About this task.
All that is asked is a faithful reproduction of the entries.

Stored data.
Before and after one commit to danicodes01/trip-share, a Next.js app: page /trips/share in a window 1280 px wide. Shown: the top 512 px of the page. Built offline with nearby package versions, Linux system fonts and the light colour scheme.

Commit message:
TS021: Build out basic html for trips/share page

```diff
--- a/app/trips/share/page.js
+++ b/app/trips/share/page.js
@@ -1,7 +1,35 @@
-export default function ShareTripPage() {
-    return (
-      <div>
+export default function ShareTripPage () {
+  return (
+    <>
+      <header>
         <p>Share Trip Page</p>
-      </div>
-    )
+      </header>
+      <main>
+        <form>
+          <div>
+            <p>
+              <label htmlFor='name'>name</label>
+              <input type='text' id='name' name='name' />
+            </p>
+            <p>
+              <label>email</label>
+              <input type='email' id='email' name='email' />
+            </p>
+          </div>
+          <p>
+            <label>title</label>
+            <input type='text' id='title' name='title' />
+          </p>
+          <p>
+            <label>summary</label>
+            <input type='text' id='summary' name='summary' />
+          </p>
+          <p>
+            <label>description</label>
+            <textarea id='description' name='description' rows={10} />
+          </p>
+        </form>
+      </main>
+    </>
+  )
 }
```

Task result.
Before and after one commit to danicodes01/trip-share, a Next.js app: page /trips/share in a window 1280 px wide. Shown: the top 512 px of the page. Built offline with nearby package versions, Linux system fonts and the light colour scheme.

Commit message:
TS021: Build out basic html for trips/share page

```diff
--- a/app/trips/share/page.js
+++ b/app/trips/share/page.js
@@ -1,7 +1,35 @@
-export default function ShareTripPage() {
-    return (
-      <div>
+export default function ShareTripPage () {
+  return (
+    <>
+      <header>
         <p>Share Trip Page</p>
-      </div>
-    )
+      </header>
+      <main>
+        <form>
+          <div>
+            <p>
+              <label htmlFor='name'>name</label>
+              <input type='text' id='name' name='name' />
+            </p>
+            <p>
+              <label>email</label>
+              <input type='email' id='email' name='email' />
+            </p>
+          </div>
+          <p>
+            <label>title</label>
+            <input type='text' id='title' name='title' />
+          </p>
+          <p>
+            <label>summary</label>
+            <input type='text' id='summary' name='summary' />
+          </p>
+          <p>
+            <label>description</label>
+            <textarea id='description' name='description' rows={10} />
+          </p>
+        </form>
+      </main>
+    </>
+  )
 }
```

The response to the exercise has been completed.